 “Dictionnaire critique: Metamorphosis,” Documents 6 (November 1929), p. 333, translated in Encyclopaedia Acephaelica, Atlas Arkhive 3, ed. Alistair Brotchie (London: Atlas Press, 1995). p. 60, quoted in Laurie Monahan, “Rock Paper Scissors”, October, Vol 107 (Winter 2004), p. 95
 Werner Herzog in conversation with co-curators of the Whitney Biennial Elizabeth Sussman and Jay Sanders. http://whitney.org/Exhibitions/2012Biennial/WernerHerzog
Lift-ground is also commonly known as sugar-lift etching and involves the artist applying a sugar based solution to the plate, which is then covered with an acid resistant varnish or ground and submerged in warm water which causes the sugar solution to dissolve and lift off off the varnish, exposing areas of the plate where the design had been applied. These areas are then usually aquatinted to hold the ink, etched in acid and inked and printed as normal. Segers did not however apply aquatint which was a later invention, for an analysis of Segers’ use of lift ground see: An Van Camp, Hercules Segers and his ‘printed paintings’ British Museum, 2012, n.p. Click here for full essay.
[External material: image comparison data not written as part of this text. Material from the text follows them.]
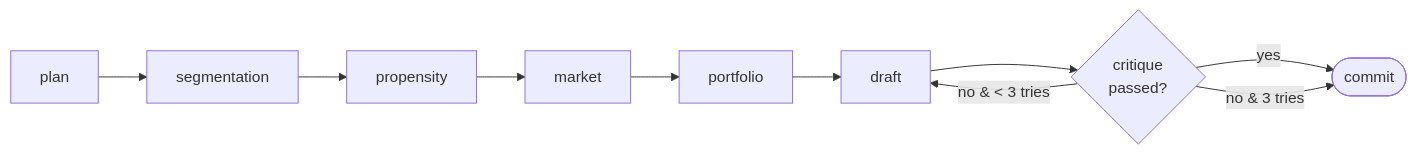
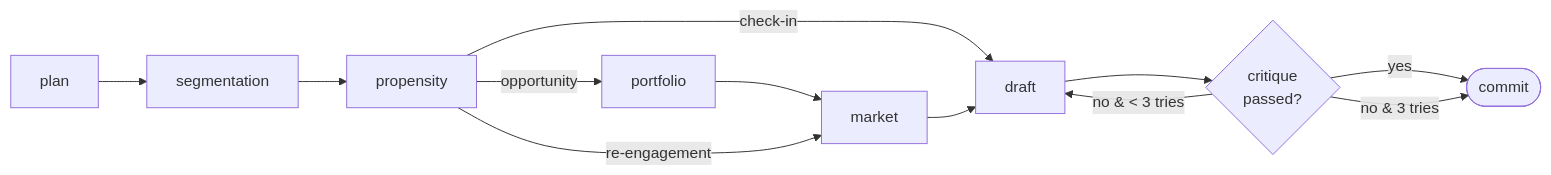
Before and after one commit to svgnix/nextbest: the third of 3 diagrams in README.md, drawn with Mermaid. The commit also changed other lines of this file and 30 other files, not shown here.

````diff
--- a/README.md
+++ b/README.md
@@ -223,7 +229,12 @@
 ```mermaid
 flowchart LR
-    P[plan] --> S[segmentation] --> R[propensity] --> M[market] --> PF[portfolio] --> D[draft] --> C{critique<br/>passed?}
+    P[plan] --> S[segmentation] --> R[propensity]
+    R -->|opportunity| PF[portfolio] --> M[market]
+    R -->|re-engagement| M
+    R -->|check-in| D[draft]
+    M --> D
+    D --> C{critique<br/>passed?}
     C -->|yes| E([commit])
     C -->|no & < 3 tries| D
     C -->|no & 3 tries| E
 ```
````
Currently I am studying in the Prints and Drawings Department at the British Museum, having been awarded the Harold Wright & Sarah and William Holmes Scholarship, administered through the University of Melbourne. This fantastic opportunity allows me to research widely within the BM’s incredible collection of graphic art. Through this blog I will be sharing some of the most intriguing and often surprising works I have come across as I move through aspects of the collection.